But we wanted to touch the glacier.

Getting close!

BrotherMan (doing his best George Costanza boudoir pose for Sissy) and I waited close to here while The Big Guy wanted to do some higher climbing.

This was our view while we waited.

We watched people jumping off the rocks into the lake. 
There was a trail along that tree line on the ridge, and I spied The Big Guy through the binoculars on his way down.
 He took a short cut over the glacier. 

The Hat Brigade. We're hungry.

Once we were back in cell phone range, we texted Sissy to be on the move to Beau Jo's Pizza to secure our table. It is, as Sissy explained, a famous tradition for all who come to town, and as we witnessed the day of our arrival, you can wait for more than an hour in the line that stretches out the door and down the sidewalk. She got there in plenty of time, and we had a great table by the windows at which to enjoy our feast. I found a $20 bill on the floor under our table that I really wanted to keep, but instead I gave it to the waiter. I've waited many a table in my day, and he needed it way more than we did.

After our late lunch, we walked around town

 and along the newly-renovated riverwalk trail. It was becoming overcast again, but the wind was warm.
The trail goes by Bridal Veil Falls and the Charlie Tayler Water Wheel. 

On our way back to the cabin, the thunderstorm started. Seems we fit the day's activities into the sunshine perfectly.

Our last full day together started with a group breakfast of pancakes, then we headed up to hike to Silver Dollar Lake outside of Georgetown. On the way up the mountain road, no sooner had we passed the sign alerting drivers to sheep, when we came upon these

along the roadway. 

Bighorn ewes and lambs!

So cute!

The trail information I had printed before the trip said this trail head was only 1/4 mile up the road from the parking area.  Big fat lie! It was more like 3/4 of a mile uphill. 

It wasn't to be a long hike to the lake, but about a mile from it, the dark clouds rolled in rapidly and it started to thunder and hail. The lake in this photo is not Silver Dollar Lake. We made the decision to turn around and head back down. 

By the time we got back into Georgetown, the sun was out. Naturally. We walked around the cute town, stopping in a few stores, most notable a jerky store where much purchasing was done. I may have eaten a whole bag of jerky while writing this post.

Wild Colorado Forest Pig.
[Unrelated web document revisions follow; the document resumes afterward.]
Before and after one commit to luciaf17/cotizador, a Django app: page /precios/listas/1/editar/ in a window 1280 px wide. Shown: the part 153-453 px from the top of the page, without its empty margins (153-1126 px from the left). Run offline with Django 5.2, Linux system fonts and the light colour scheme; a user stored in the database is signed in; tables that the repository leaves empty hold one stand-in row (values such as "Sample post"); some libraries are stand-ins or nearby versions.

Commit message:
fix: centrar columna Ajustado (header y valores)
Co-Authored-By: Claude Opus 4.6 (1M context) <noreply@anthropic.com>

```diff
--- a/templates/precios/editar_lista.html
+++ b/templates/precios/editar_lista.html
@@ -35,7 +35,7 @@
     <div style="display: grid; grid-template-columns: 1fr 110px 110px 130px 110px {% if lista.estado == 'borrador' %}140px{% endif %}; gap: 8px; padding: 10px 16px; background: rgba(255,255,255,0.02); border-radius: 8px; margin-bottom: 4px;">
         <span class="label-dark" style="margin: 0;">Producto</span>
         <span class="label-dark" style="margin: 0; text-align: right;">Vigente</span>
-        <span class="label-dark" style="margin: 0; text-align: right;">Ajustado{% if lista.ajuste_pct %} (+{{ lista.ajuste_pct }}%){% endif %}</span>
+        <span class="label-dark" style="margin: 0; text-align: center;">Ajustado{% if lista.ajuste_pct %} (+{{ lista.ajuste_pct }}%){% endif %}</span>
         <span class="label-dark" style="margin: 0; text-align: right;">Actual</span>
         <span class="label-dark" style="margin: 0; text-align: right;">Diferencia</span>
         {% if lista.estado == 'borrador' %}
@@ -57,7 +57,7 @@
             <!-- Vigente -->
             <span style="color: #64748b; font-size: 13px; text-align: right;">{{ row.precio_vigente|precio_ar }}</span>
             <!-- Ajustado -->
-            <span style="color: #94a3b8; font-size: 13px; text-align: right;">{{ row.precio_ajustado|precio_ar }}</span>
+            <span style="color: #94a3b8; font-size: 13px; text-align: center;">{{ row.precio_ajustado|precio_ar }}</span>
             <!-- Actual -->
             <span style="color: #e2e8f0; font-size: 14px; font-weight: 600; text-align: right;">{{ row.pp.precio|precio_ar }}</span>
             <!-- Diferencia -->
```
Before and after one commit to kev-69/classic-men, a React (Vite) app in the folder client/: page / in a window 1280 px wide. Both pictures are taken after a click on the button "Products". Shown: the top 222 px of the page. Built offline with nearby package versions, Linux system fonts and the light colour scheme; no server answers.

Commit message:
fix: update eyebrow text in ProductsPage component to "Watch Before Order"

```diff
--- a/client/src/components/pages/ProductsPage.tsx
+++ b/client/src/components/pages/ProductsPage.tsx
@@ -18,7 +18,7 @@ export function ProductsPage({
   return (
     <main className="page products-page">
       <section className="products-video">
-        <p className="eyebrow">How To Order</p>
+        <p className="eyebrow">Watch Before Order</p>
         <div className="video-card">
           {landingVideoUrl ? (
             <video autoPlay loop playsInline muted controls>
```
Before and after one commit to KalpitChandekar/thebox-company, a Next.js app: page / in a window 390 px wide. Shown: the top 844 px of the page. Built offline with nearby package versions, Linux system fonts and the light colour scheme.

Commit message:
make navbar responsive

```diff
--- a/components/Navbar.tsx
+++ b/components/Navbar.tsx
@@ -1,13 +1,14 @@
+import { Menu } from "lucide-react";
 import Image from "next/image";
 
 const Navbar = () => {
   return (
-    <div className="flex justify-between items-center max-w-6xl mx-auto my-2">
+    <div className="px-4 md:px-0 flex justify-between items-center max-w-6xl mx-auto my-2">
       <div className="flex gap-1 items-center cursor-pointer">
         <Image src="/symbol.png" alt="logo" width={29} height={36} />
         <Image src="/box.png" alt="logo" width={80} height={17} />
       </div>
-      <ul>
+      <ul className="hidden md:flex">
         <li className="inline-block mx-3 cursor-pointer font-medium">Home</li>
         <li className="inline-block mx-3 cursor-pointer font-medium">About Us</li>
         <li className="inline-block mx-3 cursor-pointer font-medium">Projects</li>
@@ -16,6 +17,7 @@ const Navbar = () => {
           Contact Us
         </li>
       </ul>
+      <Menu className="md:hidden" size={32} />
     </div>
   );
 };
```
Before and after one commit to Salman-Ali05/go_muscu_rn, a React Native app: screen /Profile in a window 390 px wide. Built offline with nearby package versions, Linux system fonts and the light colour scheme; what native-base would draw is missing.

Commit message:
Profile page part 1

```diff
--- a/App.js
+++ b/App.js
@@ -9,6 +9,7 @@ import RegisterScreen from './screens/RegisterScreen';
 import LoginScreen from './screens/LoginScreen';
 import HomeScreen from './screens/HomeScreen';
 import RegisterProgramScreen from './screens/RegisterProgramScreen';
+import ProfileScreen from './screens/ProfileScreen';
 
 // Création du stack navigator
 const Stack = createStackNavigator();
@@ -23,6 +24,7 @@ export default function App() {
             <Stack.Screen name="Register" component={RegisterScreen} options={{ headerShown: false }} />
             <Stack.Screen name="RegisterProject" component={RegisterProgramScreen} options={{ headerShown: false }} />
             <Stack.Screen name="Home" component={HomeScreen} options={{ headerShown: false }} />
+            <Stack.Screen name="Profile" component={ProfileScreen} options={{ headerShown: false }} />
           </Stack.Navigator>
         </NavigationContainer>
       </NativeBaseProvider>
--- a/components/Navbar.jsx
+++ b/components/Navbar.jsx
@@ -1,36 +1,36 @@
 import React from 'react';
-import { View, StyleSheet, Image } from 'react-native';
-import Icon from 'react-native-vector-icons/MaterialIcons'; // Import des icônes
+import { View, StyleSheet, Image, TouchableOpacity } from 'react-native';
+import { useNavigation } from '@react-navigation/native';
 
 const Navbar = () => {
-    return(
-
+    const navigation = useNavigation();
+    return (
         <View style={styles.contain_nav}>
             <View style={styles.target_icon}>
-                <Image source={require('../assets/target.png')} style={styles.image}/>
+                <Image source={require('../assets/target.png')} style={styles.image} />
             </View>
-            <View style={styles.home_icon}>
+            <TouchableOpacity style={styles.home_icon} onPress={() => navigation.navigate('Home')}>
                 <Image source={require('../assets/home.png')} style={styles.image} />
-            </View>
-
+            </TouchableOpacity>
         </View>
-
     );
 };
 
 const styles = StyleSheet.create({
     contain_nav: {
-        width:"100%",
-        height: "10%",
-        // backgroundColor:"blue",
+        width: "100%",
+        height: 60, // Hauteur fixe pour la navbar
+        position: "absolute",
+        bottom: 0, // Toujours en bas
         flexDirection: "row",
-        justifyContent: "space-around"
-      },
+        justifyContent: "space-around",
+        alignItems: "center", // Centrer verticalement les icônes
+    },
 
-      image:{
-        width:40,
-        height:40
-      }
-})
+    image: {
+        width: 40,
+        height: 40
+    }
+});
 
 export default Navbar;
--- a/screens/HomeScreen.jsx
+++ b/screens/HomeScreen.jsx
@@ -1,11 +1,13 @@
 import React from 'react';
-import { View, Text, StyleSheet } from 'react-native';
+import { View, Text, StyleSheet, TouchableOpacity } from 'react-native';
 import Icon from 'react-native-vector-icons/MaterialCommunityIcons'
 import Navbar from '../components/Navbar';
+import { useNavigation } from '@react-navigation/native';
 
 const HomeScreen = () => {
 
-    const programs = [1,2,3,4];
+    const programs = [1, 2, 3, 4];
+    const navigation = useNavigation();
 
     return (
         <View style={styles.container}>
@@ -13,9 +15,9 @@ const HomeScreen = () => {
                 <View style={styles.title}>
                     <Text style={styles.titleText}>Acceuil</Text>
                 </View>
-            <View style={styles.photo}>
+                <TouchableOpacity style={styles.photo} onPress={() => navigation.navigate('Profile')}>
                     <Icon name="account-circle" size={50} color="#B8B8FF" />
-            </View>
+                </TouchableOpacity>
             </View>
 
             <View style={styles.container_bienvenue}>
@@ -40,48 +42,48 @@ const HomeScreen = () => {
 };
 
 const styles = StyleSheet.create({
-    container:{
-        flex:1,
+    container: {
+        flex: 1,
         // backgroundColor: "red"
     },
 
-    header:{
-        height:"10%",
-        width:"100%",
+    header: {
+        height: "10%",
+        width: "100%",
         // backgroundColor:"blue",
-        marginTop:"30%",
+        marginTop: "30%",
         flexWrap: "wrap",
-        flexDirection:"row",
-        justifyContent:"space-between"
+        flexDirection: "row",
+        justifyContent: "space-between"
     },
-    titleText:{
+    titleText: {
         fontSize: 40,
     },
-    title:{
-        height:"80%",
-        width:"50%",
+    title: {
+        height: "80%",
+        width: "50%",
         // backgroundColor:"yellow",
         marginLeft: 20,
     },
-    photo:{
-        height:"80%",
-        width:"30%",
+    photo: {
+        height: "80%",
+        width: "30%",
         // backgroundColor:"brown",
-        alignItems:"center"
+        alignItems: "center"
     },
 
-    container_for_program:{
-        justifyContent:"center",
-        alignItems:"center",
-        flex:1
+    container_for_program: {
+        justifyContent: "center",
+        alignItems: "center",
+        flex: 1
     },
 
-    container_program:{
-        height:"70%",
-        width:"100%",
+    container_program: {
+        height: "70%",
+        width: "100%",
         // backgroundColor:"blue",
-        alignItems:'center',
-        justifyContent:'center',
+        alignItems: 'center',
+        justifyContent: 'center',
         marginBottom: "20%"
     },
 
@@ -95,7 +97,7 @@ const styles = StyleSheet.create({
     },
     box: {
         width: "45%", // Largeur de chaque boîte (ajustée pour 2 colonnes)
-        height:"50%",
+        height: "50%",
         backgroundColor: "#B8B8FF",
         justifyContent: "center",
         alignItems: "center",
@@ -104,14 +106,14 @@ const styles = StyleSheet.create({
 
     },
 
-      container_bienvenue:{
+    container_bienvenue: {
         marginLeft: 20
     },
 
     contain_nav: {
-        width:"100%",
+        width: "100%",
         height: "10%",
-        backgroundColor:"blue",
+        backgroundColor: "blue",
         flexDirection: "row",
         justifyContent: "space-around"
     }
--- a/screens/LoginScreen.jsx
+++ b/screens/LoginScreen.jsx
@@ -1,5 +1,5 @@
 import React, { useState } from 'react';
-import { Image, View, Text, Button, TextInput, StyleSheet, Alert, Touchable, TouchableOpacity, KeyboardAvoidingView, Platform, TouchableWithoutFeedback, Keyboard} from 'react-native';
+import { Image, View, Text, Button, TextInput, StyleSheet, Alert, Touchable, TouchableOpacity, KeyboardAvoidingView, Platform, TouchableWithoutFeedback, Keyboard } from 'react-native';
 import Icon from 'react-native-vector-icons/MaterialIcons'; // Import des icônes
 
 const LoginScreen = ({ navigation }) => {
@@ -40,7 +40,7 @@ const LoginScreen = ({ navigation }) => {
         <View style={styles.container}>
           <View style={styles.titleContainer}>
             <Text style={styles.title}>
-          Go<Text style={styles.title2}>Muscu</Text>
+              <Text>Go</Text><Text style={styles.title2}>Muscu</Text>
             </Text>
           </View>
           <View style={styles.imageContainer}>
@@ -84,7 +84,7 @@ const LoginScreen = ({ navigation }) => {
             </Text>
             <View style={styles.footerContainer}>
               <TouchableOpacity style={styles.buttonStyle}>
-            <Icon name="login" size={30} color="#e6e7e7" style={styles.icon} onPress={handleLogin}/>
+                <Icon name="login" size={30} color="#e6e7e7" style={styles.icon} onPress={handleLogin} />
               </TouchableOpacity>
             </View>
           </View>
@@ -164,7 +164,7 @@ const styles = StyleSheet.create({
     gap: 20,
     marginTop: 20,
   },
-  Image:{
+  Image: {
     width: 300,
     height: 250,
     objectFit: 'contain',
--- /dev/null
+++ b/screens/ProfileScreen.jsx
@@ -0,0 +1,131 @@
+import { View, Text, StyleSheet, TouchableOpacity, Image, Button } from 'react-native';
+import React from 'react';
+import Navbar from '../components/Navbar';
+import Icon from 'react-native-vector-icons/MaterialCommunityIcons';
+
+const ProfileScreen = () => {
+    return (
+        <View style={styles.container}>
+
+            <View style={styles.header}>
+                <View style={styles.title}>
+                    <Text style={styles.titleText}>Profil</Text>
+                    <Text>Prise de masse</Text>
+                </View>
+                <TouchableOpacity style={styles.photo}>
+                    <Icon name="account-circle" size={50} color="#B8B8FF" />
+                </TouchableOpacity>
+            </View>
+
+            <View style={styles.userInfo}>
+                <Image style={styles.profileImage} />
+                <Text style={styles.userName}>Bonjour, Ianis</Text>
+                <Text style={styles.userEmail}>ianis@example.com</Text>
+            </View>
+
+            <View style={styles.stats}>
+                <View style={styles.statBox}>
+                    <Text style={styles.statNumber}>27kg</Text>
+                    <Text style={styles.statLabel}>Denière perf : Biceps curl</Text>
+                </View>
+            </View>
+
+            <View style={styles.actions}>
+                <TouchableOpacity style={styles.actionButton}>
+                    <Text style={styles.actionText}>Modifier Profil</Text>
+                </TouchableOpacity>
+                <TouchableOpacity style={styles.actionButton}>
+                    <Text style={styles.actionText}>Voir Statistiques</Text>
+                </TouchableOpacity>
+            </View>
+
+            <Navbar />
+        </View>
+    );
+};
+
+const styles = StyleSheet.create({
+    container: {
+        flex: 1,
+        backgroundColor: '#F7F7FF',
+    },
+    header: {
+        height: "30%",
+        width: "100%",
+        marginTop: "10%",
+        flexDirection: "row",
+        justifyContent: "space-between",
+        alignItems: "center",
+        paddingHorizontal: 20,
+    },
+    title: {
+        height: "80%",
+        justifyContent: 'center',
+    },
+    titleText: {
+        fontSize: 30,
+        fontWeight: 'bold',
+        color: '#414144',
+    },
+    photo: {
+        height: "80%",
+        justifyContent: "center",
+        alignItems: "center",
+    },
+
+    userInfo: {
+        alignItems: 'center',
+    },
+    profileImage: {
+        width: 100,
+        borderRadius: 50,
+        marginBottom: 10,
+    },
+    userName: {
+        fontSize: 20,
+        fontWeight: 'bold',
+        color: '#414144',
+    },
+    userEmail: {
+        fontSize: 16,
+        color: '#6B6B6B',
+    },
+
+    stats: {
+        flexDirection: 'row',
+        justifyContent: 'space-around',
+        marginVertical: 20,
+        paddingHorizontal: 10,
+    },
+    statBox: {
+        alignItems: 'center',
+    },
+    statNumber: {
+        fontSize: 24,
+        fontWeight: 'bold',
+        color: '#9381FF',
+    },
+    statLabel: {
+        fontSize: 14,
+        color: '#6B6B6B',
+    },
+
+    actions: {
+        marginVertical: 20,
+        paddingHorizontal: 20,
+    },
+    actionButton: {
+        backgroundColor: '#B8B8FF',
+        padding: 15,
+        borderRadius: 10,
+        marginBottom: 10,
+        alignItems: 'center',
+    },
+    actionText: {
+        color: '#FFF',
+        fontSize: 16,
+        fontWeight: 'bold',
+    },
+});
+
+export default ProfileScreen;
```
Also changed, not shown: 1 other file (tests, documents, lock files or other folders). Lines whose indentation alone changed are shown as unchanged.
Feeling kind of cheated out of our hike for the day, back at the cabin we decided to make the short trek up to Indian Head rock. Short in distance, steep, steep, steep. 

Tree hugger. Or maybe hanging on for dear life. Either way.

I was still contemplating whether or not I wanted to go up there.
 I went up there. 
 Our last morning together at the cabin.

We are ready to get Arvie out of there however we can.
Thanks West Chicago Creek Cabin folks for the great time!  
The Rocky Mountain way was better than the way we had.

We weren't quite done, though. 

Our first stop on the way back was again Phillips RV Park which was a strategically located near Bear River State Park, a place I had on the list for walking or biking. 

That evening we walked from the RV park to the city park.

The city trail connects to the state park going this way...

or the state park connects to the city park going this way. 

The following morning, we motored over the the state park proper.

They keep a small herd of bison for public viewing, conservation, and education. This big boy spotted me by the gate, and chuffed his way over, probably hoping I had snacks. I did not, so he huffed his way right on past.

Sorry for the sun in your eyes. Wear your hat!
We hiked along a back trail recommended by the woman at the visitor's center. We were hoping to spy the bull moose that she said had been spotted near the south end of the park, but we didn't find him. Moose aren't part of the fenced animals in at this park, so I'm not entirely upset that we didn't run across him.

Bull elk are.
Elk are also native to our yard here at home, and while we were gone they thought it was a real treat to eat the flowers in my flower boxes and stomp down the chicken wire around the kale box to help themselves to that as well. Don't think I forgive you, elk, just because you brought out your three cute spotty babies last night, either. Elk season is right around the corner. Fatten up at your own risk.

Rocky Mountain Way